Contaminates get into water sources by absorbing into the ground. Contamination of drinking water sources can occur from raw sewage overflow, septic tanks, leaking sewer lines, and land application of sludge. The absorbed materials contaminate ground water sources through broken pipes, and excess water run-off during heavy rain periods. Seepage overflow into drinking water sources can cause disease from ingestion of microorganisms such as E coli and Hepatitis A.
When a bottled water company goes in and pumps millions of gallons of water out of the ground that means there are millions of gallons less. When you pump groundwater unsustainably the level of water table drops. Groundwater depletion can negatively impact lakes and wetlands. It takes 3x the amount of water to produce a plastic bottle than it does to fill that same bottle. We're giving huge corporations resources at a very low cost while the community suffers the impacts.
Clean water is vital to our health; it helps us stay hydrated, protects our joins, helps excrete waste, maximizes physical performance, aids in digestion, helps with nutrient absorption, improves blood oxygen circulation, helps fight off illness, promotes collagen production, and more. We need safe water for drinking, cooking, and general hygiene purposes. Clean water demands sustainable industrialization, intact ecosystems and responsible consumption.

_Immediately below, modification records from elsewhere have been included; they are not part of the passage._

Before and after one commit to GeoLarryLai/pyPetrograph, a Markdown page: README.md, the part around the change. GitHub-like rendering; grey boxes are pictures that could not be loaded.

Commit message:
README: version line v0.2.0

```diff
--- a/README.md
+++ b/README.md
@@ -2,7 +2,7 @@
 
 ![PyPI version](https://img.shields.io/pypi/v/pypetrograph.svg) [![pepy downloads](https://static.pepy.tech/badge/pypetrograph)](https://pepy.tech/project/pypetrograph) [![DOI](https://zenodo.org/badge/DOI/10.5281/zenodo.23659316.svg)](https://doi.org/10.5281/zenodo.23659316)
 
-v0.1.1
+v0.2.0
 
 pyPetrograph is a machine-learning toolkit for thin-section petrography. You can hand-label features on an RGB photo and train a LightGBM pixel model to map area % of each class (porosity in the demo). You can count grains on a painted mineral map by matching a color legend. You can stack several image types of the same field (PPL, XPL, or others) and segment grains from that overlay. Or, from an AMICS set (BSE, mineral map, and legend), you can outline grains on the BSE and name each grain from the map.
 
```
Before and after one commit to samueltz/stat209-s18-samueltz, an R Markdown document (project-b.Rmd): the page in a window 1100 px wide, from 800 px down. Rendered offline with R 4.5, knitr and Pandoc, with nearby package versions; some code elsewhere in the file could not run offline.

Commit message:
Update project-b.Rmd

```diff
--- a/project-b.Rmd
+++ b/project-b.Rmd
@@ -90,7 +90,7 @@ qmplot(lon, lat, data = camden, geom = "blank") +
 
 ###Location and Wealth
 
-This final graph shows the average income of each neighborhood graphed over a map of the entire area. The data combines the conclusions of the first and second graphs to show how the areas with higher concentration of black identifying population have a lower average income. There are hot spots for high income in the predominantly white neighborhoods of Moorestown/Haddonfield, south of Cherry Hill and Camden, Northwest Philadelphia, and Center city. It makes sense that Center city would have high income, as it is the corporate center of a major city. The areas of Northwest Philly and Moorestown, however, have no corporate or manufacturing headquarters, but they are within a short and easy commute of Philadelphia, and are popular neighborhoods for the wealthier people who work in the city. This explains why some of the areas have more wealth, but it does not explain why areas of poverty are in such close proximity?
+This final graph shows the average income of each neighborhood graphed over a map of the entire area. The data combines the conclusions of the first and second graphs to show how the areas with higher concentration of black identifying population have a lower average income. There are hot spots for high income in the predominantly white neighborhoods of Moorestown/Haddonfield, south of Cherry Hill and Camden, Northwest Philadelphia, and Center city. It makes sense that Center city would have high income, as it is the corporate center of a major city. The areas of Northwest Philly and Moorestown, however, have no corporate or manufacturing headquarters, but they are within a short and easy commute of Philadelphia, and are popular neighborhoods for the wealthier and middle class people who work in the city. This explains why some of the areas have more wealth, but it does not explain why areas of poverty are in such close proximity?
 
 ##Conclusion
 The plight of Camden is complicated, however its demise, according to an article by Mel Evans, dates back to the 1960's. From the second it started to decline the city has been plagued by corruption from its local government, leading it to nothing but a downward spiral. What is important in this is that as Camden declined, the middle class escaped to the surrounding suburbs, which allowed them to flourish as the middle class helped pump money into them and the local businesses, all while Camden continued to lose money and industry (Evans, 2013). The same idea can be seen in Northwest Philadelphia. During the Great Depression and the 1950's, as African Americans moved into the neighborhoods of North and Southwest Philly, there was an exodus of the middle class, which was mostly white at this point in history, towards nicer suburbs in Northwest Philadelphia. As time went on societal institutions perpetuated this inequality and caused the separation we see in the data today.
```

What Kind of Water Projects Can I Start
When you invest in clean water, you create a solution that's unique to your community
Provide a Filter to a Family in Need
Clean water is a basic human need
Give the gift of clean water by donating a water purifier that provides clean, safe water for life to a family in need. When you give a water filtration system, you provide a lifetime supply of safe water, as well as peace of mind.
Put a System in your Local School
Disinfect lead and bacteria
Many schools with old pipes can have water quality issues. Generously donate to help replace water fountains wth new water stations and water filtration at your local school.
Share Your Knowledge
You should speak up
Volunteer at community meetings discussing water quality concerns in your town, and share information with family, neighbors, and friends.
Is your school providing clean water to faculty and students? Take a look at our 2019 school drinking water survey to see if your school district is testing the quality of water.